• The risk of developing a gastric ulcer visible on endoscopic examination after one week’s treatment with naproxen (at 500mg twice daily) is 19 in 100.
6 Add a personal touch. Relate your own personal experiences with cervical adjustments. For example: “I’ve been in practice for over 12 years, and I’ve performed well over 15,000 neck adjustments without a single serious complication that I am aware of. I often perform neck adjust-ments on my friends, family and loved ones, and often receive them myself from colleagues. Based on the available scientific evidence and my past clinical experience, I’m personally convinced that neck adjustments are a very safe and very effective form of treatment.”
7 Answer questions. And then allow the patient to make an informed decision.
As a doctor of chiropractic, you are a member of a highly trained profession who has an excellent track record of providing the public with safe and effective treatments.
Many scientific studies and expert reviews have shown that the chiro-practic approach is safe, effective and appropriate for patients with common forms of neck pain and headache.
Furthermore, many studies have shown that patients are much more satisfied with the chiropractic approach to these conditions than they are with other treatment options.
Remember that, ultimately, it is the continued dedication and passion that thousands of practicing doctors of chiropractic show toward their patients and their profession that will determine our future, not a few negative news stories based on a single flawed and biased study.
Dr. Bill Lauretti practices in Bethes

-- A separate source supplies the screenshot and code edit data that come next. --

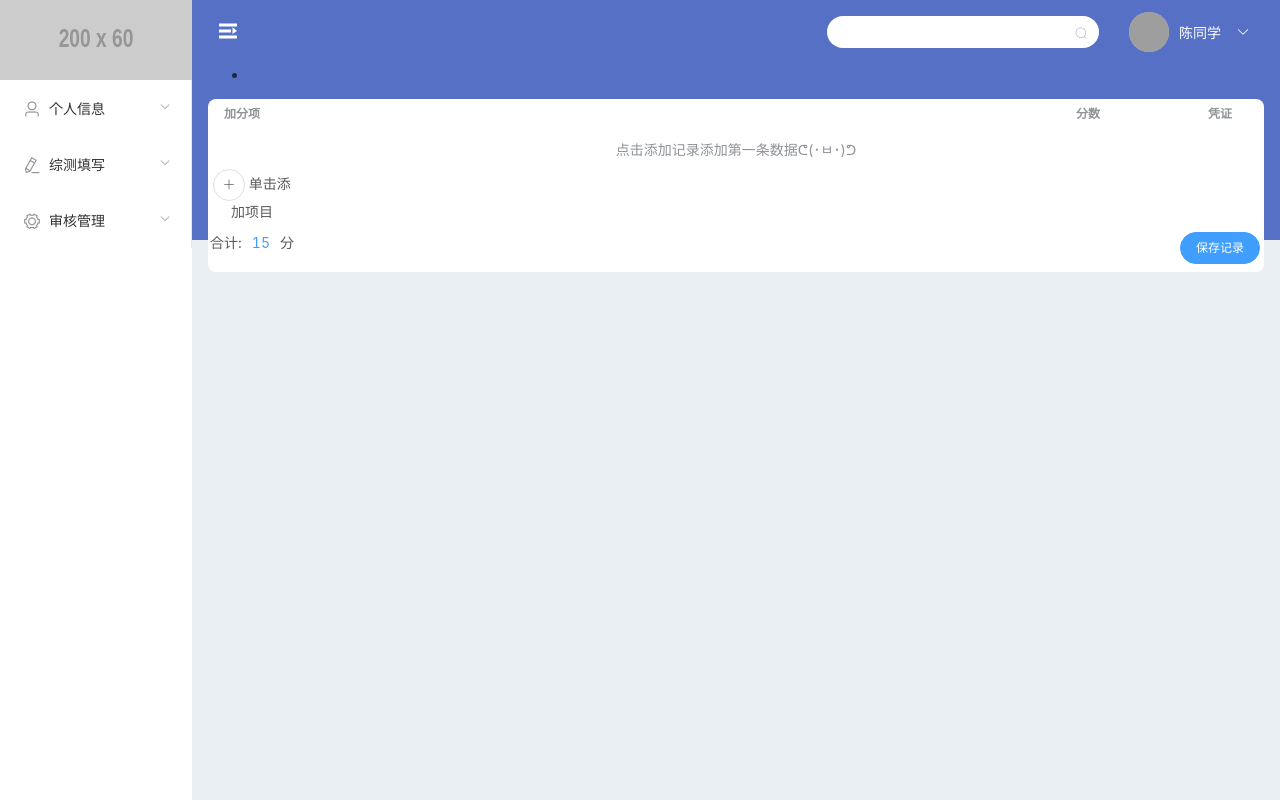
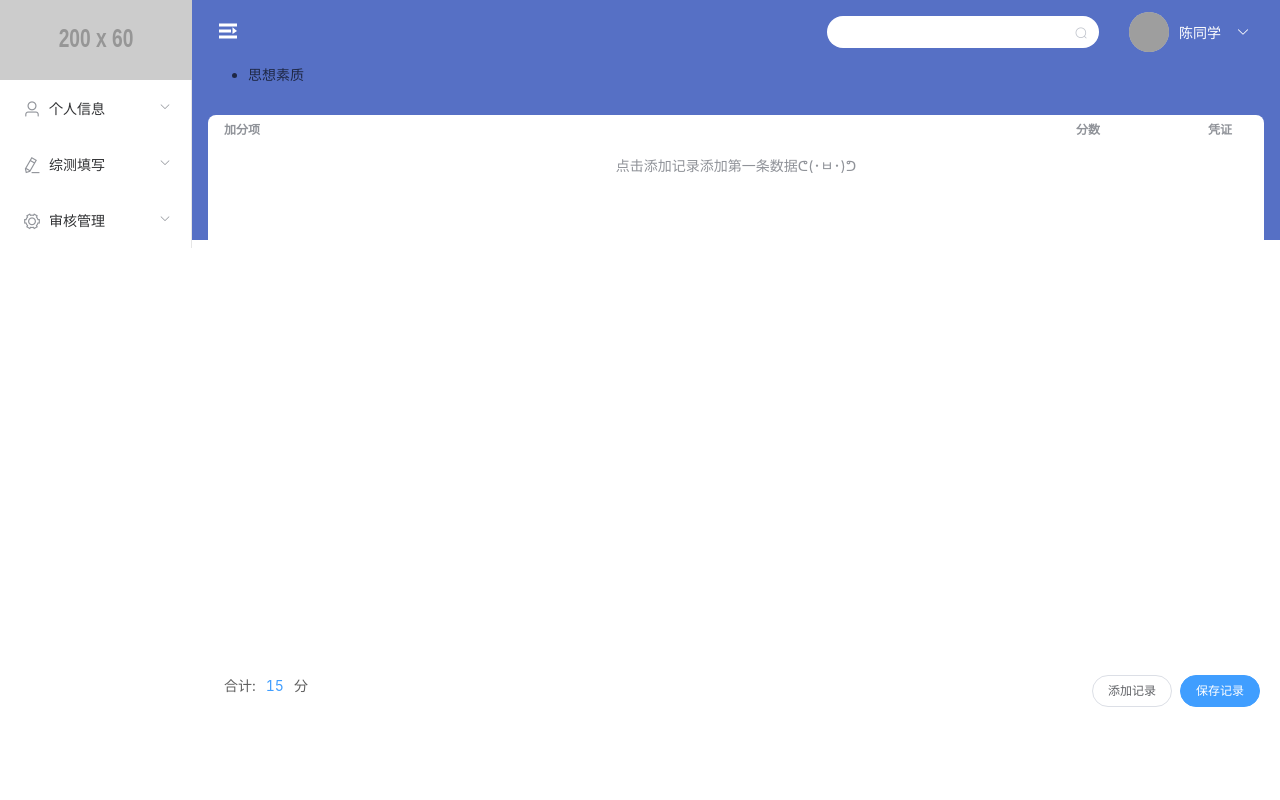
Before and after one commit to ChannnXY/resume_master, a Vue app: page / in a window 1280 px wide. Built offline with nearby package versions, Linux system fonts and the light colour scheme; grey boxes are pictures that could not be loaded.

Commit message:
feature(thCivilized)切片上传

```diff
--- a/package.json
+++ b/package.json
@@ -8,6 +8,7 @@
     "lint": "vue-cli-service lint"
   },
   "dependencies": {
+    "axios": "^0.19.2",
     "babel-plugin-component": "^1.1.1",
     "core-js": "^3.4.4",
     "element-ui": "^2.13.0",
--- a/public/index.html
+++ b/public/index.html
@@ -11,6 +11,7 @@
         margin: 0;
         font-family: "微软雅黑";
         height: 100vh;
+        background-color: #EAEFF3;
       }
     </style>
   </head>
--- /dev/null
+++ b/src/assets/utils/ajax.js
@@ -0,0 +1,52 @@
+function $post(opt){
+    let options = Object.assign({
+        url:"",
+        method:'POST',
+        data:null,
+        header:{}
+    },opt);
+    return new Promise((resolve,reject)=>{
+        let xhr = new XMLHttpRequest();
+        xhr.open(options.method,options.url);
+        Object.keys(options.header).map( item =>{
+            xhr.setRequestHeader(item,options.header.item)
+        })
+        xhr.onreadystatechange = ()=>{
+            if(xhr.readyState===4){
+                if(/^(2|3)\d{2}$/.test(xhr.status)){
+                    resolve(JSON.parse(xhr.responseText))
+                }else{
+                    reject(xhr)
+                }
+            }
+        }
+        xhr.send(options.data);
+    })
+}
+
+function $get(opt){
+    let options = Object.assign({
+        url:"",
+        method:'GET',
+        header:{}
+    },opt);
+    return new Promise( (resolve,reject)=>{
+        let xhr = new XMLHttpRequest();
+        xhr.open(options.method,options.url);
+        xhr.onreadystatechange = ()=>{
+            if(xhr.readyState===4){
+                if(/^(2|3)\d{2}$/.test(xhr.status)){
+                    resolve(JSON.parse(xhr.responseText))
+                }else{
+                    reject(xhr)
+                }
+            }
+        }
+        xhr.send();
+    })
+}
+
+export{
+    $post,
+    $get
+}
--- a/src/components/index.vue
+++ b/src/components/index.vue
@@ -1,7 +1,7 @@
 <template>
     <el-container>
         <div class="drawer">
-            <el-col class="drawer--wrapper"
+            <div class="drawer--wrapper"
                     :class="drawerClassName">
 
                 <img src="http://via.placeholder.com/200x60" class="drawer--image"/>
@@ -38,7 +38,7 @@
                     <el-menu-item index="3-4">管理班级成员</el-menu-item>
                 </el-submenu>
                 </el-menu>
-            </el-col>
+            </div>
         </div>
 
         <div class="container">
@@ -72,14 +72,16 @@
 
                 <el-row class="tab">
                     <ul>
-                        <li></li>
+                        <li>思想素质</li>
                     </ul>
-                    <thCivilized></thCivilized>
+                </el-row>
+
+                <el-row class="component">
+                  <thCivilized style="height:75vh"></thCivilized>
                 </el-row>
 
             </el-col>
         </div>
-
     </el-container>
 </template>
 
@@ -138,6 +140,7 @@ export default {
         .drawer--wrapper{
             height: 100vh;
             width: 15vw;
+            background-color: white;
             position: fixed;
             top:0%;
         }
@@ -171,8 +174,6 @@ export default {
         .container--wrapper{
             position: relative;
             left: 15vw;
-            height: 100vh;
-            background-color: $background
         }
 
         .container--wrapper__full{
@@ -182,7 +183,6 @@ export default {
         }
 
         .container--wrapper__part{
-
             width: 85vw;
             transition: all 1s;
         }
@@ -246,4 +246,8 @@ export default {
             border: 2px solid white;
         }
     }
+
+    .component{
+        margin: 2vh;
+    }
 </style>
--- a/src/components/thCivilized.vue
+++ b/src/components/thCivilized.vue
@@ -7,9 +7,9 @@
     </el-row>
     <el-row v-if="selectItems.length>0">
         <transition-group name="table" tag="div">
-            <el-row  v-for="(userItem,userIndex) in selectItems" :key="userItem" class="table-item">
+            <el-row  v-for="(userItem,userIndex) in selectItems" :key="userIndex" class="table-item">
                 <el-col :span="18">
-                    <i class="el-icon-remove-outline" style="color:rgb(250,140,140;margin-right:10px;" @click="removeSelectItem(userIndex)"></i>
+                    <i class="el-icon-remove-outline" style="color:rgb(250,140,140);margin-right:10px;" @click="removeSelectItem(userIndex)"></i>
                     <el-select v-model="userItem.itemId" filterable placeholder="请选择" @change="onSelectChange($event,userIndex)">
                         <el-option
                         v-for="(optItem,optIndex) in selectOption"
@@ -25,13 +25,21 @@
                 </el-col>
 
                 <el-col :span="2">
-                    <el-upload  action="http://192.168.137.1:3000/users/postImage"
+                    <!-- <el-upload  action=""
+                                :http-request="uploadFile(userIndex)"
                                 :on-success="(res,file,fileList)=>uploadSuccess(res,file,fileList,userIndex)"
                                 :limit="1"
                                 :show-file-list="false"
                                 v-show="!userItem.imageUrl">
                         <el-button size="small" round slot="trigger">上传凭证</el-button>
-                        </el-upload>
+                    </el-upload> -->
+                    <div v-show="!userItem.imageUrl">
+                        <input type="file"
+                            @change="uploadFile(userIndex)"
+                            ref="inputFile"
+                            class="input__hide"/>
+                        <el-button size="small" round slot="trigger">上传凭证</el-button>
+                    </div>
                     <!-- 图片预览按钮 -->
                     <el-popover placement="left"
                                 v-model="visible"
@@ -51,18 +59,17 @@
             </el-row>
         </transition-group>
     </el-row>
-    <el-row v-else>
+    <el-row v-else @click="addSelectItem">
       <el-col :span="24" class="tableData__null">点击添加记录添加第一条数据ᕦ(･ㅂ･)ᕤ</el-col>
     </el-row>
-    <el-row>
+    <el-row class="result--bar">
+      <el-col :span="20" class="result--number">合计:<span style="margin:10px;color:#409EFF">{{partGrade}}</span>分</el-col>
       <el-col :span="2">
-          <el-button size="small" @click="addSelectItem" icon="el-icon-plus" circle ></el-button>
-          单击添加项目
+          <el-button round size="small" @click="addSelectItem">
+              添加记录
+          </el-button>
       </el-col>
-    </el-row>
-    <el-row class="result-bar">
-      <el-col :span="2">合计:<span style="margin:10px;color:#409EFF">{{partGrade}}</span>分</el-col>
-      <el-col :span="2" :offset="20">
+      <el-col :span="2">
           <el-button type="primary" round size="small" @click="submitSelectItem">
               保存记录
           </el-button>
@@ -74,6 +81,7 @@
 
 <script>
 import { store } from "../store/thCililized";
+import { $post,$get } from "../assets/utils/ajax";
 export default {
     name:'thCivilized',
     store:store,
@@ -92,16 +100,10 @@ export default {
         partGrade(){
             let result = 15;
             this.$store.state.selectItems.forEach(item=>{
-                result += item.grade ? item.grade :0 ;
+                result += item.grade ? item.grade : 0 ;
             })
-            return result;
+            return result > 20 ? 20 : result;
         },
-        resultBarWidth(){
-            // 组件的宽度，给脱离文档流的底部标签栏赋值
-            // let width = this.$refs;
-            window.console.log(this.$refs)
-            return '1300px';
-        }
     },
     methods:{
         onSelectChange(itemId,index){
@@ -114,9 +116,101 @@ export default {
             this.$message({
                 message:'上传成功',
                 type:'success'});
-            let imageUrl = res.data.imageUrl
+            let imageUrl = res.data.src
             let payload = {index:index,imageUrl:imageUrl}
             this.$store.commit('uploadSuccess',payload)
+        },
+        uploadFile(index){
+            // 文件上传
+            let limitType = ['image/jpeg','image/png','image/gif','video/mp4'];
+            let limitSize = 1024*1024*1024; // 最大上传1G
+            let sliceSize = 5*1024*1024; // 5MB 以上切片上传
+            let file = this.$refs.inputFile[0].files[0];
+            // 控制文件格式
+            if(!limitType.includes(file.type)){
+                this.$message({
+                            message:'只能上传png，jpeg，gif和mp4',
+                            type:'warning'});
+                this.$refs.inputFile[0].value = "";
+                return;
+            }
+            // 控制文件大小，决定上传方式
+            if(file.size > limitSize){
+                this.$message({
+                            message:'文件最大上传1GB',
+                            type:'warning'});
+                this.$refs.inputFile[0].value = "";
+                return;
+            }else if(file.size < limitSize && file.size > sliceSize){
+                this.uploadFileSlice(file,index)
+            }else{
+                this.uploadFileDirectly(file,index)
+            }
+        },
+        // 切片上传
+        async uploadFileSlice(file,index){
+            window.console.log('切片上传',file,index)
+            let fileChunkList = this.createChunkFile(file,5);
+
+            fileChunkList = fileChunkList.map( item => {
+                const data = new FormData();
+                data.append('chunk',item.chunk);
+                data.append('filename',item.name);
+                return $post({
+                        url:"http://192.168.137.1:3000/users/postImageChunk",
+                        data:data
+                    }).then( res =>{
+                        window.console.log(res)
+                        if(res.code === 200) {
+                            return Promise.resolve(res)
+                        }else{
+                            return Promise.reject(res)
+                        }
+                    })
+            });
+            // 合并切片,5个返回的promise对象状态都是resolve的时候
+            await Promise.all(fileChunkList).then(() =>{
+                $get({
+                    url:"http://192.168.137.1:3000/users/merge?filename="+file.name,
+                    headers:{
+                        'content-type':'application/x-www-form-urlencoded'
+                    }
+                }).then( res =>{
+                    window.console.log(res)
+                })
+            })
+        },
+        // 生成文件切片
+        createChunkFile(file,chunkNum){
+            const fileChunkList = [];
+            let cur = 0, i = 0, chunkSize = file.size/chunkNum;
+            while(i < chunkNum){
+                fileChunkList.push({
+                    chunk:file.slice(cur,cur+chunkSize),
+                    name:this.modifyFileName(file.name,i++)});
+                cur += chunkSize;
+            }
+            return fileChunkList;
+        },
+        // 生成hash文件名
+        modifyFileName(filename,index){
+            let dotIndex = filename.lastIndexOf('.'),
+                name = filename.substring(0,dotIndex),
+                suffix = filename.substring(dotIndex);
+            return name+'-'+index+suffix;
+        },
+        // 直接上传
+        uploadFileDirectly(file,index){
+            window.console.log('直接上传',file.size)
+            let data = new FormData();
+            data.append('chunk',file);
+            data.append('filename',file.name)
+            $post({
+                url:'http://192.168.137.1:3000/users/postImageDirectory',
+                data:data
+            }).then( res =>{
+                this.uploadSuccess(res,null,null,index)
+            })
         },
         previewDelete(index){
             this.$store.commit('previewDelete',index)
@@ -202,6 +296,14 @@ $theme:#5670C5;
 .table-item {
     margin: 10px;
     transition: all 500ms;
+    .input__hide{
+        position: absolute;
+        top: 0;
+        right: 10px;
+        opacity: 0;
+        height: 30px;
+        width: 80px;
+    }
 }
 
 .table-enter, .table-leave-to {
@@ -209,10 +311,14 @@ $theme:#5670C5;
     transform: translateX(-30px);
 }
 
-.result-bar{
+.result--bar{
     position: absolute;
     bottom: 8px;
     width: 100%;
+    .result--number{
+        padding-left: 16px;
+        color: #5e5e5e;
+    }
 }
 
 .wrapper{
```
Also changed, not shown: 1 other file (tests, documents, lock files or other folders). Lines whose indentation alone changed are shown as unchanged.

da and Gaithersburg, Maryland. He is the Maryland Delegate to the American Chiropractic Association, and has written and lectured widely on the topic of chiropractic risk management. His on-line course, “The Risks of Chiropractic Cervical Adjustments: Myths vs. Reality” is available at DCEducation.com. He can be reached at firstname.lastname@example.org.